The study also revealed some other prevalent misconceptions, including the belief that no pesticides are used in natural foods, which was held by 43% of consumers. By contrast, 79% of consumers believe no pesticides are used in organic foods. The widespread tendency to attribute additional benefits to natural labeling can also be seen in the 71% of consumers who believe most vitamins come from natural sources, according to the study.
A similar trend stands out in the way consumers perceive synthetic additives. While 76% of consumers believe organic foods should be at least 95% free of synthetic vitamins, colors, flavors, and preservatives, 63% of consumers believe the same is true of natural foods.
ONHA suggests these statistics should give manufacturers in both the organic and natural spaces reason to continue educating consumers on what the two terms mean.
“The organic industry needs to continually educate the consumer as to the differentiating attributes of organic from natural in order to elevate the status of organic,” says ONHA. “In addition, those manufacturers involved in the natural space may need to further clarify the meaning of natural so that it does not become diluted and lose its value.”
On a separate note, the study also investigated consumer priorities of natural labeling on meat. If meat is labeled as natural, 86% of consumers say it is important that it have no added growth hormones and 72% says it is important that it be antibiotic free. Humane treatment appeared to be a secondary concern, with fewer consumers saying it was important that naturally-labeled meat be humanely-raised (46%), free range (42%), or pasture-raised (39%).
Aside from revealing organic and natural perception trends, the NMI study also asked consumer about their usage habits. One finding that stood out is that 62% of consumers report using natural foods at least once a week, but only 39% of consumers report using organic foods once a week.
Even among those who are using natural or organic foods, natural users report a higher frequency of usage than organic users. While 36% of natural users consume natural foods at least once a day, only 23% of organic users consume organic foods at least once a day.
Part of the reason for the difference in usage habits may be due to cost. According to the study, 64% of consumers believe natural foods are less expensive than organic foods. Even a majority of organic users (61%) believe natural foods are less expensive than organic foods.

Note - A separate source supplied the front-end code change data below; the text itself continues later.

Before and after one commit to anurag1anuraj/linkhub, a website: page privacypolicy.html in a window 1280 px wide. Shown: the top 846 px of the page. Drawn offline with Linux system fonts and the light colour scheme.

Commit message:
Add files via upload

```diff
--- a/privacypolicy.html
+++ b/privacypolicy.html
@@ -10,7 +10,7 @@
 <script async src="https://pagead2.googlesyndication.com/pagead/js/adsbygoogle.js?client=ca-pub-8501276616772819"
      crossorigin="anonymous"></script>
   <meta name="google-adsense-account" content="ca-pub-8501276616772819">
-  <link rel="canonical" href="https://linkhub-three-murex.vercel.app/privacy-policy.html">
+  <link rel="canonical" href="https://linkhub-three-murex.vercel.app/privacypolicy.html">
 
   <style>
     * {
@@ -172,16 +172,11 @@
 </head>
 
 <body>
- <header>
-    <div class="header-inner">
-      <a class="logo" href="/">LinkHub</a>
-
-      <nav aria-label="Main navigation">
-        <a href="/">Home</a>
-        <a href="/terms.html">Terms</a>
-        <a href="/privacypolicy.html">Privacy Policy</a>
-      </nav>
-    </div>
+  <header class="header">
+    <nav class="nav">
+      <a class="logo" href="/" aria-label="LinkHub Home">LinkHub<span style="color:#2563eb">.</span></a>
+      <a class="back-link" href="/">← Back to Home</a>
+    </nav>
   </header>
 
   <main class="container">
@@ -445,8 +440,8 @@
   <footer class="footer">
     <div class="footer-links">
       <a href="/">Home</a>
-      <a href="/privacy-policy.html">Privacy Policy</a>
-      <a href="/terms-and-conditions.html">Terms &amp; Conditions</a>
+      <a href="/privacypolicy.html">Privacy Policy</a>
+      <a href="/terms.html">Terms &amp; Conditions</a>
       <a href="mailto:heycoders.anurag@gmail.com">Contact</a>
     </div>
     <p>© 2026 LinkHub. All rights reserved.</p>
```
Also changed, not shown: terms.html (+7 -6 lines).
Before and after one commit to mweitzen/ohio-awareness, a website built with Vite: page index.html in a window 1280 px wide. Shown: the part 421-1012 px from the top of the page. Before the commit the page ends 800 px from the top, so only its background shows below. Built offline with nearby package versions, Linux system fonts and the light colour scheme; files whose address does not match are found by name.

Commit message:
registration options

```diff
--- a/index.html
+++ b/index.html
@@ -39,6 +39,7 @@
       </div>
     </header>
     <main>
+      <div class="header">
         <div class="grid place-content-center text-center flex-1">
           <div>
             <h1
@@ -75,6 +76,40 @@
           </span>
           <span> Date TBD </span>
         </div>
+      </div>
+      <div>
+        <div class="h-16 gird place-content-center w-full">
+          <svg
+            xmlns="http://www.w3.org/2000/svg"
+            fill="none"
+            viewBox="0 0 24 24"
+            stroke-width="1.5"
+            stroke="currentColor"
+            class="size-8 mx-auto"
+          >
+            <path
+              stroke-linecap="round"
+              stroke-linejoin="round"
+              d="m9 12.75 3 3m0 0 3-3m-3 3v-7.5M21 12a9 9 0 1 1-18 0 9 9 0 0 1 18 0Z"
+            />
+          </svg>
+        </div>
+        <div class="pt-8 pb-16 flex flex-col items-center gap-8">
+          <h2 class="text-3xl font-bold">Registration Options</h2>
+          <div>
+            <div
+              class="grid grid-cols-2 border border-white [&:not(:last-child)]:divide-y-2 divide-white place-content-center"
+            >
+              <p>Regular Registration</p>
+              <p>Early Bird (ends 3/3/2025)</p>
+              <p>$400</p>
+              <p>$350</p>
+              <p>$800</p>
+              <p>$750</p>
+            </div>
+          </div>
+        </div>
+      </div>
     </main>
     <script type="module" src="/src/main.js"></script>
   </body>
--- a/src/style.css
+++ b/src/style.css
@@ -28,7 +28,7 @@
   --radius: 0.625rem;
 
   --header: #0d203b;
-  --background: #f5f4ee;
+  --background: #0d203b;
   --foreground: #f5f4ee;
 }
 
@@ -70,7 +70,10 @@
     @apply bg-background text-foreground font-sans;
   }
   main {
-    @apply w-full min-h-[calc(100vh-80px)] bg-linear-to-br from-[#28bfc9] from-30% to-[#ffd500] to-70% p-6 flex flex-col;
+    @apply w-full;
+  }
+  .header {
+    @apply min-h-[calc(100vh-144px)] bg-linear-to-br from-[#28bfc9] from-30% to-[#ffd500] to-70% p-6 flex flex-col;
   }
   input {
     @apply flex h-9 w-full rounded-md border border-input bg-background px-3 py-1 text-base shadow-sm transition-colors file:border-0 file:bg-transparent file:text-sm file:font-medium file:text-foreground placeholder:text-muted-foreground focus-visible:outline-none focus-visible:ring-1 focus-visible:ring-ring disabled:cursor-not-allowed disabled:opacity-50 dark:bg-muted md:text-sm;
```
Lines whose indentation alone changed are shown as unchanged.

“Natural” and “All Natural” Claims Still Undefined
Non-GMO Riding on Organic’s Coattails?
Nutritional Outlook Magazine